Thursday, February 16, 2006

Permian Climate Atmospheric Chemistry Model

[Edit: This was the presentation of 10:30am: (video from NCAR) J. Kiehl: Simulations of Latest Permian Atmospheric Chemistry: Implications for Terrestrial Mass Extinction at the CCSM Paleo Climate Working Group meeting]

[Second Edit: This has been submitted to a journal ( Paleooceanography) already.
Modeling the response to changes in tropospheric methane concentration:  application to the Permian-Triassic boundary.

J.-F. Lamarque, J. T. Kiehl, C. A. Shields, B. A. Boville, and D. E.

Most of the work on the Permian has concentrated on the ocean. This is something new and wanted to look at the atmosphere, especially the release of all that methane, and its possible effects on land extinctions. Used was the CCSM 3 Finite Volume CAM variant, but fully coupled with the ocean model variant (non finite volume CAM) didn't produce the exact same results. It's being investigated as to why.

Two studies completed so far. The first is the methane effects on ozone and the same for hydrogen sulfide on the same. The first one has been submitted to a journal and the second is on its way.

The ozone gets thrashed. A huge amount of cloud cover takes place in the poles, btw. Rather interesting so far. UV B radiation massively increased based on the models. This is uberbad for genetic material and there is evidence through pollen that support this based on fossils and experiments with modern pollen samples.

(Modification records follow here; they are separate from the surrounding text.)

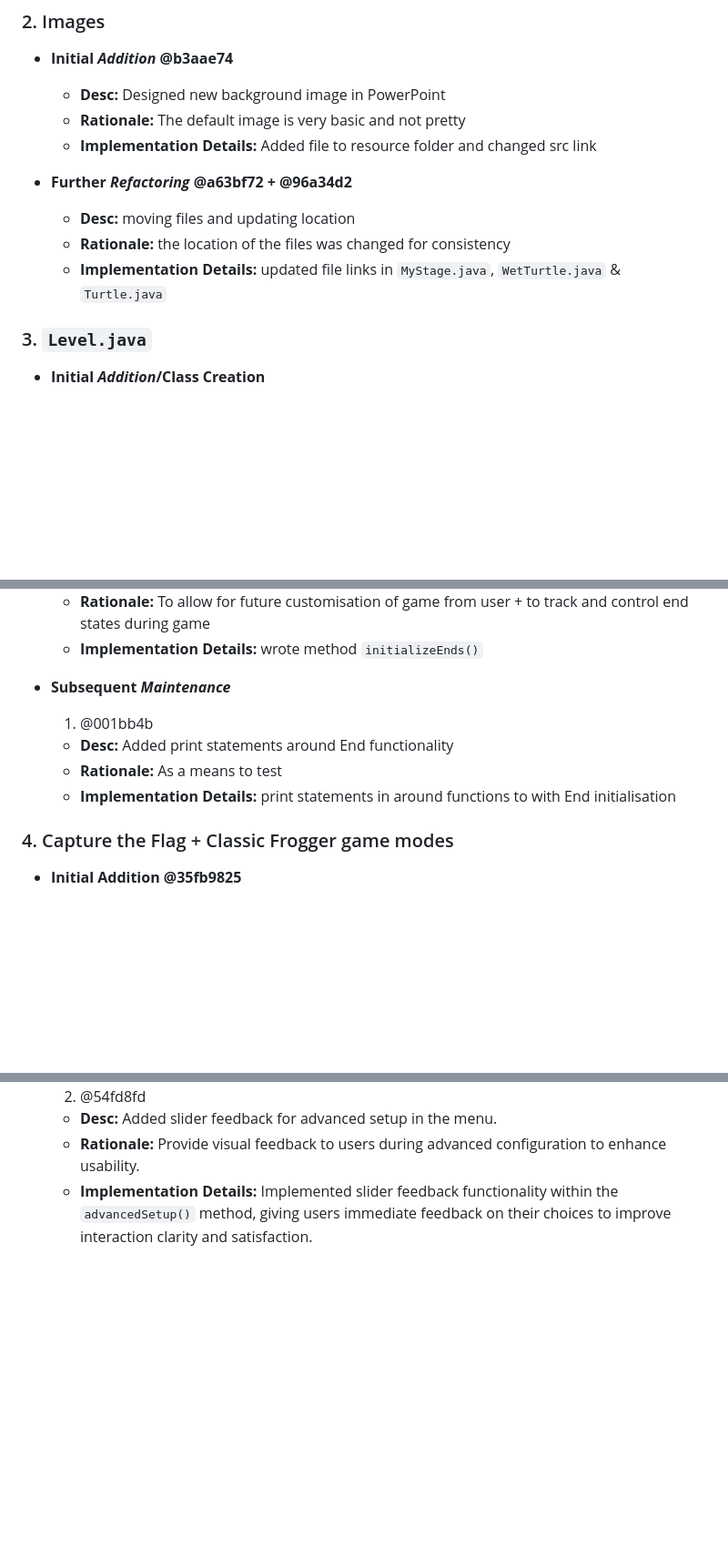
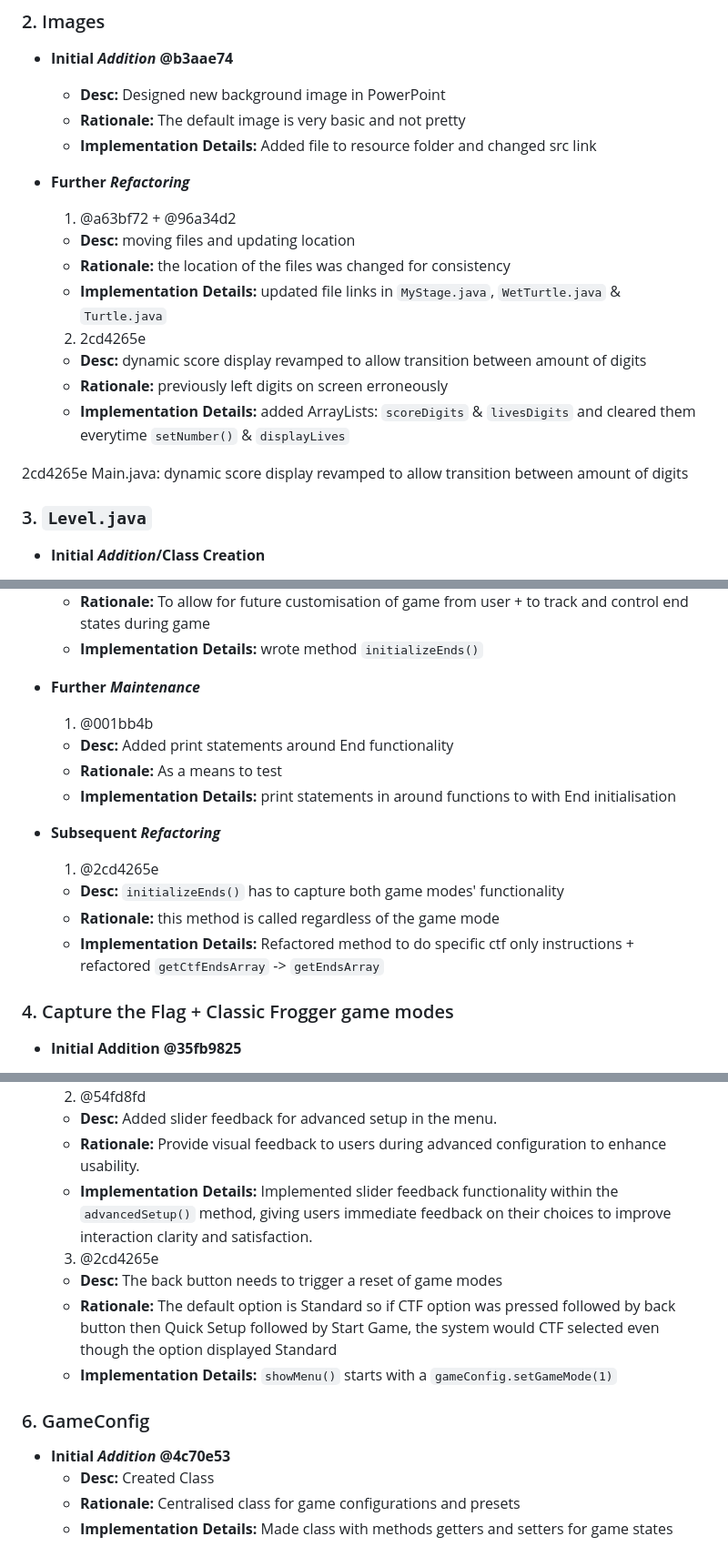
Before and after one commit to Jangorito/Frogger, a Markdown page: README.md, 3 parts joined by grey strips. Shown: that part at 91% size. GitHub-like rendering; blank space fills up the shorter version.

Commit message:
Updated README.md to reflect changes from commit: @2cd4265e

```diff
--- a/README.md
+++ b/README.md
@@ -47,10 +47,19 @@ This is an EmmanSTUDIOs production of Konami's classic Frogger game. It involves
     - **Implementation Details:** Added file to resource folder and changed src link
 
 
-  - **Further _Refactoring_ @a63bf72 + @96a34d2**
-      - **Desc:** moving files and updating location
-      - **Rationale:** the location of the files was changed for consistency
-      - **Implementation Details:** updated file links in `MyStage.java`, `WetTurtle.java` & `Turtle.java`
+  - **Further _Refactoring_**
+    1.  @a63bf72 + @96a34d2
+    - **Desc:** moving files and updating location
+    - **Rationale:** the location of the files was changed for consistency
+    - **Implementation Details:** updated file links in `MyStage.java`, `WetTurtle.java` & `Turtle.java`
+    2.  2cd4265e
+    - **Desc:** dynamic score display revamped to allow transition between amount of digits
+    - **Rationale:** previously left digits on screen erroneously
+    - **Implementation Details:** added ArrayLists: `scoreDigits` & `livesDigits` and cleared them everytime `setNumber()` & `displayLives`
+
+
+2cd4265e
+Main.java: dynamic score display revamped to allow transition between amount of digits
 
 ### 3. `Level.java`
 
@@ -71,11 +80,17 @@ This is an EmmanSTUDIOs production of Konami's classic Frogger game. It involves
     - **Implementation Details:** wrote method `initializeEnds()`
 
 
-  - **Subsequent _Maintenance_**
+  - **Further _Maintenance_**
     1.  @001bb4b
     - **Desc:** Added print statements around End functionality
     - **Rationale:** As a means to test
     - **Implementation Details:** print statements in around functions to with End initialisation
+
+  - **Subsequent _Refactoring_**
+    1. @2cd4265e
+    - **Desc:** `initializeEnds()` has to capture both game modes' functionality
+    - **Rationale:** this method is called regardless of the game mode
+    - **Implementation Details:** Refactored method to do specific ctf only instructions + refactored `getCtfEndsArray` -> `getEndsArray`
 
 ### 4. Capture the Flag + Classic Frogger game modes
 
@@ -168,3 +186,15 @@ This is an EmmanSTUDIOs production of Konami's classic Frogger game. It involves
     - **Desc:** Added slider feedback for advanced setup in the menu.
     - **Rationale:** Provide visual feedback to users during advanced configuration to enhance usability.
     - **Implementation Details:**  Implemented slider feedback functionality within the `advancedSetup()` method, giving users immediate feedback on their choices to improve interaction clarity and satisfaction.
+    3. @2cd4265e
+    - **Desc:** The back button needs to trigger a reset of game modes
+    - **Rationale:** The default option is Standard so if CTF option was pressed followed by back button then Quick Setup followed by Start Game, the system would CTF selected even though the option displayed Standard
+    - **Implementation Details:** `showMenu()` starts with a `gameConfig.setGameMode(1)`
+
+
+### 6. GameConfig
+
+- **Initial _Addition_ @4c70e53**
+    - **Desc:** Created Class
+    - **Rationale:** Centralised class for game configurations and presets
+    - **Implementation Details:** Made class with methods getters and setters for game states
```
Also changed, not shown: other parts of README.md (+5 -2 lines).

Pangea had a heat index average of 32 C and in the tropics it was 72 C average! (O.o) The atmosphere was full of moisture! This is a bit confusing becauses of the presence of all those interior deserts. Thena gain, if the temperature was 72 C, I think I understand why they were deserts. Holy shibbit!

Damnit, don't use modern data as a source of atmospheric data for past climate sims. This is like Carlos' post on ecologies from the Paleozoic and using modern ecologies to do analyses on the previous ecologies.

First study concludes that a massive injection of methane kills the ozone and then the increase of hydrogen sulfide increases the life time of methane in the atmosphere by wiping out the OH- in the atmosphere.

The Siberian Traps warm the world through the emission of CO2 over 100k's years. The oceans get their anoxic state. This increases the hydrogen sulfide in the ocean and atmosphere. This increases the life time of methane in the atmosphere. The heating then stimulates alot of that methane in the ocean. This jacks up the temperature and wipes out the ozone. This lets the UVB to wipe out the terrestrial ecosystems. The hydrogen sulfide is the difference that makes the CH4 model realistic because it greatly reduces the amount of methane necessary.



Anonymous said...

Shoot, I am missing this.

Anonymous said...

Okay, this has some implications for paleobiochemistry.

Let's see, from memory, the Carboniferous and Permian had an amazingly high O2 content, allowing the very large invertebrates of the period to thrive. Combine that with a high humidity, 40 C to a freaking 72 C ?! environment... there's nothing comparable today. Nothing at all.

It sounds like fungus heaven, except we know from the massive amount of coal from that era that dead plant matter was barely touched by fungus.

Photosynthesis in land plants may have been wildly different from today's plants. High humidity => less need to worry about transpiration water loss. High heat => different sets of enzyme reactions become possible. High O2 => more competition with CO2 in the carbon-fixing enzyme Rubisco.

Really wild speculation: Lovelock showed that there are biogenic feedback effects which regulate Earth's climate at least a little. Is the Permian endgame what happens to a biosphere in a time period before these biological feedback cycles develop?

The past is a different planet.

Will Baird said...

The PT Boundary separates us from a really different world. I am thinking, based on some fossils, that the KT does as well. Not just because of the cliamte so much as the ecology is going to be a lot different than people think of it. Reading about deinosuchus and the dog sized mammal from the Jurassic has made me think that the Mesozoic was actually as complex, if not more so, in terms of lifeform types as the Cenozoic and their roles. Your book on paleoecology could answer some of that.

Anyways, the plants of the Permian, iirc, were either conifers or tree ferns. IIRC, the PT Event killed an awful lot of plant life as well and that might have done in the different form of photosynthesis.

Hypothesis, fungus as we know it arose during the extinction event. Testable?

As for your thoughts about the feedback cycle not having developed...mmm...I'd guess, yes. Reason being is that the O2 level went nuts for a while there to levels that would be considered impossible today if not for the fossil evidence. Then we have a wild schwing the other way with the PT Event.

I wonder what the Triassic extinction was exactly? How did species fair through that? Could it be that was the beginning of the regulation? The KT and Eocene-Oligocene events might have some evidence to shed more light too. After I'm done Olmecing, the next book is on extinctions...I smell a future top level post...